Your result will be the set of lines with "fontStyle", copied from the material below.

(Dataset records Opens)

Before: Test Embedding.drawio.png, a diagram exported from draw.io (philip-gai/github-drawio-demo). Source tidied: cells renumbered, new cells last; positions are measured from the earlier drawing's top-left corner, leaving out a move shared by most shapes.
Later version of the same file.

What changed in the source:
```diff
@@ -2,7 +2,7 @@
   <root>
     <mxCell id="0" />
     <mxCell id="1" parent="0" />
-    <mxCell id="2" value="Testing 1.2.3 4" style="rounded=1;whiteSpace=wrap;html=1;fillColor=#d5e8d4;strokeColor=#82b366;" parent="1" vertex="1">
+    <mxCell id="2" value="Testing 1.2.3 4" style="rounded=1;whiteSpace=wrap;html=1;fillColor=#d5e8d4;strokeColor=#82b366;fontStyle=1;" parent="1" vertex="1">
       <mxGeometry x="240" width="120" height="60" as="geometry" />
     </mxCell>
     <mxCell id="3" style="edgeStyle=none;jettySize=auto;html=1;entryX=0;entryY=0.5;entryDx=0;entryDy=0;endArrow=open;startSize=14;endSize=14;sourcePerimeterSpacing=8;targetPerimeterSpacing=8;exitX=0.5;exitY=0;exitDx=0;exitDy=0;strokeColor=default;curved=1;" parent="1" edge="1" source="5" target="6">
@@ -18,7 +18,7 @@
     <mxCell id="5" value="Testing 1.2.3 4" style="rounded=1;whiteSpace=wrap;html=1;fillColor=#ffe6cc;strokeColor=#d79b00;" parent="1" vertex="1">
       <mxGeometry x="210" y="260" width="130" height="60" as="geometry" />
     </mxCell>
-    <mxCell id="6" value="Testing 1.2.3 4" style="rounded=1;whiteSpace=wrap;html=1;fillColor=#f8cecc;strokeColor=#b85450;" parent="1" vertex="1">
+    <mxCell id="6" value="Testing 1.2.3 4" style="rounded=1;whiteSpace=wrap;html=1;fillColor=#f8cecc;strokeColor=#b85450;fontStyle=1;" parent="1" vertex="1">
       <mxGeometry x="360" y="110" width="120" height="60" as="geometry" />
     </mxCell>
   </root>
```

(Dataset records Closes)

■ **Solution to the problem**:
+    <mxCell id="2" value="Testing 1.2.3 4" style="rounded=1;whiteSpace=wrap;html=1;fillColor=#d5e8d4;strokeColor=#82b366;fontStyle=1;" parent="1" vertex="1">
+    <mxCell id="6" value="Testing 1.2.3 4" style="rounded=1;whiteSpace=wrap;html=1;fillColor=#f8cecc;strokeColor=#b85450;fontStyle=1;" parent="1" vertex="1">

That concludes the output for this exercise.